[Content revision data]
_ _ _
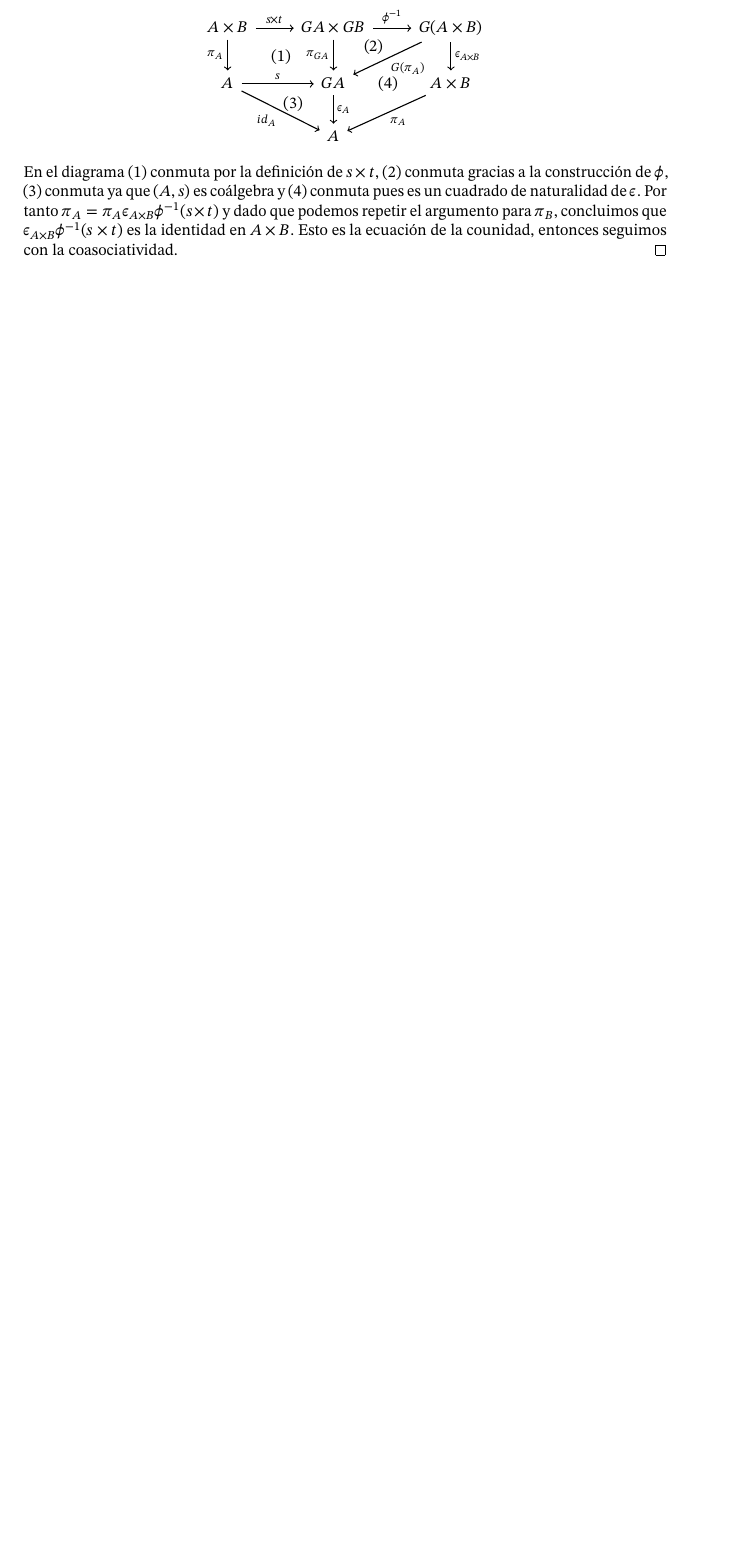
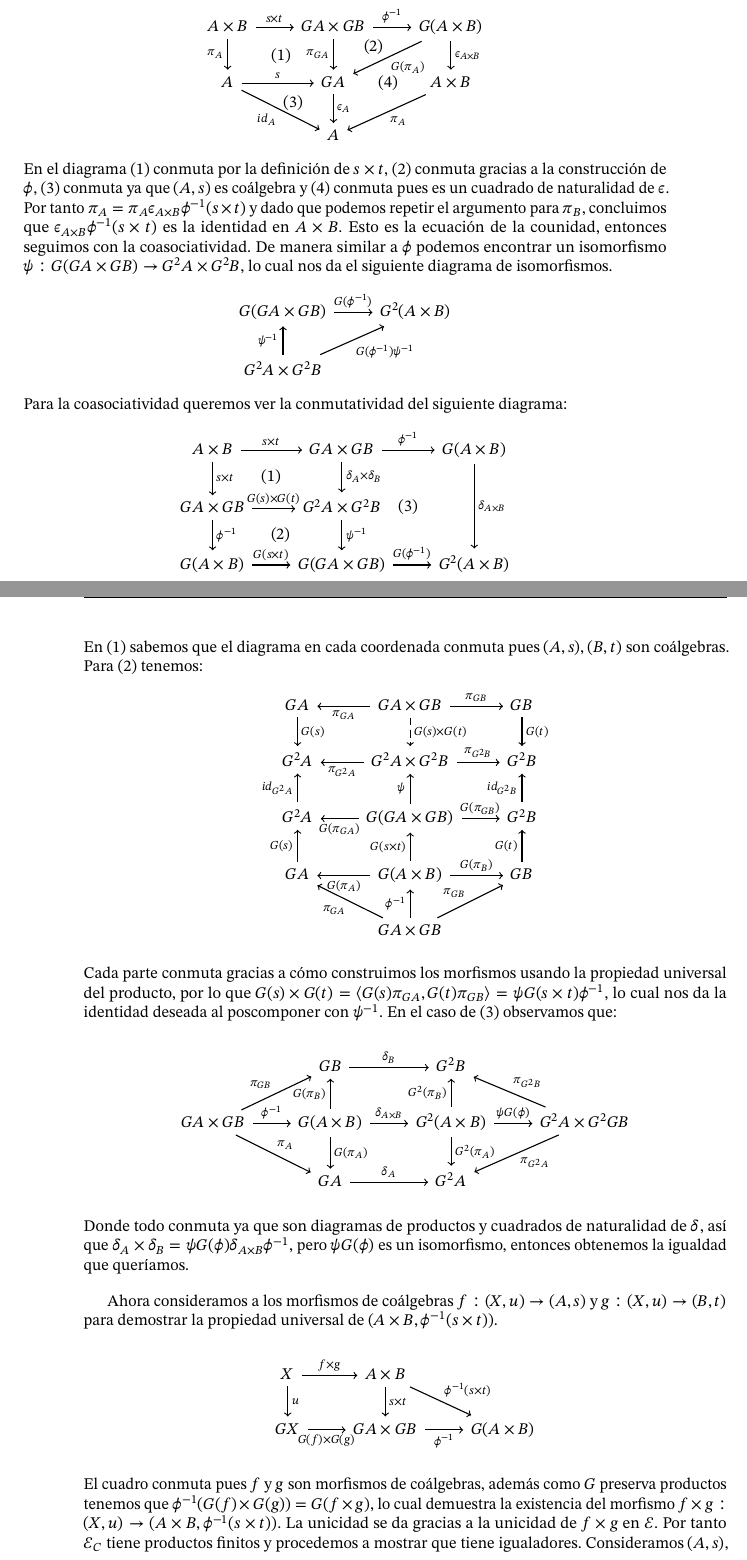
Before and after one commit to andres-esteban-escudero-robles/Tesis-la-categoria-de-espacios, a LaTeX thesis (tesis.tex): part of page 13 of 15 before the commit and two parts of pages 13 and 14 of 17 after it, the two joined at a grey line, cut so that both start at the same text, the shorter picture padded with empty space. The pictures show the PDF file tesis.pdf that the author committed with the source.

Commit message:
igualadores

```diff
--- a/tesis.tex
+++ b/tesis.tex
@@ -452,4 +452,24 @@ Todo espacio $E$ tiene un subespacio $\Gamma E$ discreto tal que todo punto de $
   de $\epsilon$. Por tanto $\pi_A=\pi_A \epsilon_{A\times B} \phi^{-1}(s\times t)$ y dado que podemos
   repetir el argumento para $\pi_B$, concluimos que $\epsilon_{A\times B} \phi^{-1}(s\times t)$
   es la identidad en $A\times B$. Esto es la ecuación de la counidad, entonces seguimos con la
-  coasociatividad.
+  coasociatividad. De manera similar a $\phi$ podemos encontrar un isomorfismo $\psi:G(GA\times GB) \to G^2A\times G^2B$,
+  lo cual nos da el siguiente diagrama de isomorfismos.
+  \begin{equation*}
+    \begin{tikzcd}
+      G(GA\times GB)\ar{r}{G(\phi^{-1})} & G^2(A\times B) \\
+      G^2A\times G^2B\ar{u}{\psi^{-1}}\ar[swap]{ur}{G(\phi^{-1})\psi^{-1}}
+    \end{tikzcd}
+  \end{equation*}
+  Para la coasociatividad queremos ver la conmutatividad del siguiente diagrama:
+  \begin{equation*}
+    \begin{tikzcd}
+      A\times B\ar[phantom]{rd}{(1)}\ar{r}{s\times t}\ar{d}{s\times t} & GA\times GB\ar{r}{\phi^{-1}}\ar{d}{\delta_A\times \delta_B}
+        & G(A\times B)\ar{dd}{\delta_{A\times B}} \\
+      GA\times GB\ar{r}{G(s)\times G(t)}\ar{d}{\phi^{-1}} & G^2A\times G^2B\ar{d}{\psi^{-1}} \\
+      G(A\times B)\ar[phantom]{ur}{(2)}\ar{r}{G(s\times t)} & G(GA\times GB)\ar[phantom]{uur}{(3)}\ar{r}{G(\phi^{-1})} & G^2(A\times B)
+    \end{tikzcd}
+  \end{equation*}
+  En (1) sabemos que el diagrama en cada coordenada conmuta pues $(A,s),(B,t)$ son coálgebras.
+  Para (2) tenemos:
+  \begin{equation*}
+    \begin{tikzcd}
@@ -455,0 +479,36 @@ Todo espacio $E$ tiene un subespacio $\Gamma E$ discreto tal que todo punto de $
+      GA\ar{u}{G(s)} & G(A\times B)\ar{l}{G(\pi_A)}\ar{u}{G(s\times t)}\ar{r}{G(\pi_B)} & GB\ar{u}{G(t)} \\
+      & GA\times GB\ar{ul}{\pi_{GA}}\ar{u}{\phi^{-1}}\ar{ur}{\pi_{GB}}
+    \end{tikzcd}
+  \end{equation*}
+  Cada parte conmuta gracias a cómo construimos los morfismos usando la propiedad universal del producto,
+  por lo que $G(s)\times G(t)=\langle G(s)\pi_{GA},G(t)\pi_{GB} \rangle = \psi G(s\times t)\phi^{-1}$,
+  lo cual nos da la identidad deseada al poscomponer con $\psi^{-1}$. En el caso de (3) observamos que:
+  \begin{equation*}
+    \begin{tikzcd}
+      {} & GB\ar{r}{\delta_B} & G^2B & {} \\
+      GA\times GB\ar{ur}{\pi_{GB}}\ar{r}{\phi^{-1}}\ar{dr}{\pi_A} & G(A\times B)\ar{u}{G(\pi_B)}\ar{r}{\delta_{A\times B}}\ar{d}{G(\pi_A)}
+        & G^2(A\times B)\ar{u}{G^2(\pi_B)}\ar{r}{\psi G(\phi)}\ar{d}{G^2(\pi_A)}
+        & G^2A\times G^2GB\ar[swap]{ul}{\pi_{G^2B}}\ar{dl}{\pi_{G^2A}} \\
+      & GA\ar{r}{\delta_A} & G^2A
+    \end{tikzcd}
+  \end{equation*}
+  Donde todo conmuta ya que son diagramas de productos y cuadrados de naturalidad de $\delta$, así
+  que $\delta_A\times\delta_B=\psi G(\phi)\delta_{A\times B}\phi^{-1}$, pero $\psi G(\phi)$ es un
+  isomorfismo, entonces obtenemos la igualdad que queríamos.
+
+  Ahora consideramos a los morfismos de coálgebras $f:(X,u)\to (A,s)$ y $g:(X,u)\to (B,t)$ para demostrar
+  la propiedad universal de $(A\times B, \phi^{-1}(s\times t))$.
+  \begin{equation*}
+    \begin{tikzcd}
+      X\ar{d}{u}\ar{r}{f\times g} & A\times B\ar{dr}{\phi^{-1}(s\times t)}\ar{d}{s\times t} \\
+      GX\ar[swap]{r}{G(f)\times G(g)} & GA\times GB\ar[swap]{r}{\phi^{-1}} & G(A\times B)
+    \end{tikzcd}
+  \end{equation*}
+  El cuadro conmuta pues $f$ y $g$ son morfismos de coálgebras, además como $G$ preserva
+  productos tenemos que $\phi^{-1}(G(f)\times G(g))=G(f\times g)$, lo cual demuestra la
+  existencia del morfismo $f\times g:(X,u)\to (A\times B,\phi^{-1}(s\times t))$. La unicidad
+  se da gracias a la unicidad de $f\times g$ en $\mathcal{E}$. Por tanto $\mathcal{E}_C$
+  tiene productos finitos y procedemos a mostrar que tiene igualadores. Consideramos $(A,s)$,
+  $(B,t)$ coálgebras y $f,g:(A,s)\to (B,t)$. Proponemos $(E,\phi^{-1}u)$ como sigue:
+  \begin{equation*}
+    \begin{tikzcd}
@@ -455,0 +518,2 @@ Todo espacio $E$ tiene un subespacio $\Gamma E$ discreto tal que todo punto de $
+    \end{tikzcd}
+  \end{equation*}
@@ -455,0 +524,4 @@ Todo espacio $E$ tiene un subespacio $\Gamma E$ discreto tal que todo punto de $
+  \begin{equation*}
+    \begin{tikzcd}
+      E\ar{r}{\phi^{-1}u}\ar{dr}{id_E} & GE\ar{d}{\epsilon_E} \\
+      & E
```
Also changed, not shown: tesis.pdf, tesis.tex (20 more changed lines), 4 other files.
_ _ _
▸ **To do**: Set down the data again, exactly, without images.

▸ **Your response**:
Before and after one commit to andres-esteban-escudero-robles/Tesis-la-categoria-de-espacios, a LaTeX thesis (tesis.tex): part of page 13 of 15 before the commit and two parts of pages 13 and 14 of 17 after it, the two joined at a grey line, cut so that both start at the same text, the shorter picture padded with empty space. The pictures show the PDF file tesis.pdf that the author committed with the source.

Commit message:
igualadores

```diff
--- a/tesis.tex
+++ b/tesis.tex
@@ -452,4 +452,24 @@ Todo espacio $E$ tiene un subespacio $\Gamma E$ discreto tal que todo punto de $
   de $\epsilon$. Por tanto $\pi_A=\pi_A \epsilon_{A\times B} \phi^{-1}(s\times t)$ y dado que podemos
   repetir el argumento para $\pi_B$, concluimos que $\epsilon_{A\times B} \phi^{-1}(s\times t)$
   es la identidad en $A\times B$. Esto es la ecuación de la counidad, entonces seguimos con la
-  coasociatividad.
+  coasociatividad. De manera similar a $\phi$ podemos encontrar un isomorfismo $\psi:G(GA\times GB) \to G^2A\times G^2B$,
+  lo cual nos da el siguiente diagrama de isomorfismos.
+  \begin{equation*}
+    \begin{tikzcd}
+      G(GA\times GB)\ar{r}{G(\phi^{-1})} & G^2(A\times B) \\
+      G^2A\times G^2B\ar{u}{\psi^{-1}}\ar[swap]{ur}{G(\phi^{-1})\psi^{-1}}
+    \end{tikzcd}
+  \end{equation*}
+  Para la coasociatividad queremos ver la conmutatividad del siguiente diagrama:
+  \begin{equation*}
+    \begin{tikzcd}
+      A\times B\ar[phantom]{rd}{(1)}\ar{r}{s\times t}\ar{d}{s\times t} & GA\times GB\ar{r}{\phi^{-1}}\ar{d}{\delta_A\times \delta_B}
+        & G(A\times B)\ar{dd}{\delta_{A\times B}} \\
+      GA\times GB\ar{r}{G(s)\times G(t)}\ar{d}{\phi^{-1}} & G^2A\times G^2B\ar{d}{\psi^{-1}} \\
+      G(A\times B)\ar[phantom]{ur}{(2)}\ar{r}{G(s\times t)} & G(GA\times GB)\ar[phantom]{uur}{(3)}\ar{r}{G(\phi^{-1})} & G^2(A\times B)
+    \end{tikzcd}
+  \end{equation*}
+  En (1) sabemos que el diagrama en cada coordenada conmuta pues $(A,s),(B,t)$ son coálgebras.
+  Para (2) tenemos:
+  \begin{equation*}
+    \begin{tikzcd}
@@ -455,0 +479,36 @@ Todo espacio $E$ tiene un subespacio $\Gamma E$ discreto tal que todo punto de $
+      GA\ar{u}{G(s)} & G(A\times B)\ar{l}{G(\pi_A)}\ar{u}{G(s\times t)}\ar{r}{G(\pi_B)} & GB\ar{u}{G(t)} \\
+      & GA\times GB\ar{ul}{\pi_{GA}}\ar{u}{\phi^{-1}}\ar{ur}{\pi_{GB}}
+    \end{tikzcd}
+  \end{equation*}
+  Cada parte conmuta gracias a cómo construimos los morfismos usando la propiedad universal del producto,
+  por lo que $G(s)\times G(t)=\langle G(s)\pi_{GA},G(t)\pi_{GB} \rangle = \psi G(s\times t)\phi^{-1}$,
+  lo cual nos da la identidad deseada al poscomponer con $\psi^{-1}$. En el caso de (3) observamos que:
+  \begin{equation*}
+    \begin{tikzcd}
+      {} & GB\ar{r}{\delta_B} & G^2B & {} \\
+      GA\times GB\ar{ur}{\pi_{GB}}\ar{r}{\phi^{-1}}\ar{dr}{\pi_A} & G(A\times B)\ar{u}{G(\pi_B)}\ar{r}{\delta_{A\times B}}\ar{d}{G(\pi_A)}
+        & G^2(A\times B)\ar{u}{G^2(\pi_B)}\ar{r}{\psi G(\phi)}\ar{d}{G^2(\pi_A)}
+        & G^2A\times G^2GB\ar[swap]{ul}{\pi_{G^2B}}\ar{dl}{\pi_{G^2A}} \\
+      & GA\ar{r}{\delta_A} & G^2A
+    \end{tikzcd}
+  \end{equation*}
+  Donde todo conmuta ya que son diagramas de productos y cuadrados de naturalidad de $\delta$, así
+  que $\delta_A\times\delta_B=\psi G(\phi)\delta_{A\times B}\phi^{-1}$, pero $\psi G(\phi)$ es un
+  isomorfismo, entonces obtenemos la igualdad que queríamos.
+
+  Ahora consideramos a los morfismos de coálgebras $f:(X,u)\to (A,s)$ y $g:(X,u)\to (B,t)$ para demostrar
+  la propiedad universal de $(A\times B, \phi^{-1}(s\times t))$.
+  \begin{equation*}
+    \begin{tikzcd}
+      X\ar{d}{u}\ar{r}{f\times g} & A\times B\ar{dr}{\phi^{-1}(s\times t)}\ar{d}{s\times t} \\
+      GX\ar[swap]{r}{G(f)\times G(g)} & GA\times GB\ar[swap]{r}{\phi^{-1}} & G(A\times B)
+    \end{tikzcd}
+  \end{equation*}
+  El cuadro conmuta pues $f$ y $g$ son morfismos de coálgebras, además como $G$ preserva
+  productos tenemos que $\phi^{-1}(G(f)\times G(g))=G(f\times g)$, lo cual demuestra la
+  existencia del morfismo $f\times g:(X,u)\to (A\times B,\phi^{-1}(s\times t))$. La unicidad
+  se da gracias a la unicidad de $f\times g$ en $\mathcal{E}$. Por tanto $\mathcal{E}_C$
+  tiene productos finitos y procedemos a mostrar que tiene igualadores. Consideramos $(A,s)$,
+  $(B,t)$ coálgebras y $f,g:(A,s)\to (B,t)$. Proponemos $(E,\phi^{-1}u)$ como sigue:
+  \begin{equation*}
+    \begin{tikzcd}
@@ -455,0 +518,2 @@ Todo espacio $E$ tiene un subespacio $\Gamma E$ discreto tal que todo punto de $
+    \end{tikzcd}
+  \end{equation*}
@@ -455,0 +524,4 @@ Todo espacio $E$ tiene un subespacio $\Gamma E$ discreto tal que todo punto de $
+  \begin{equation*}
+    \begin{tikzcd}
+      E\ar{r}{\phi^{-1}u}\ar{dr}{id_E} & GE\ar{d}{\epsilon_E} \\
+      & E
```
Also changed, not shown: tesis.pdf, tesis.tex (20 more changed lines), 4 other files.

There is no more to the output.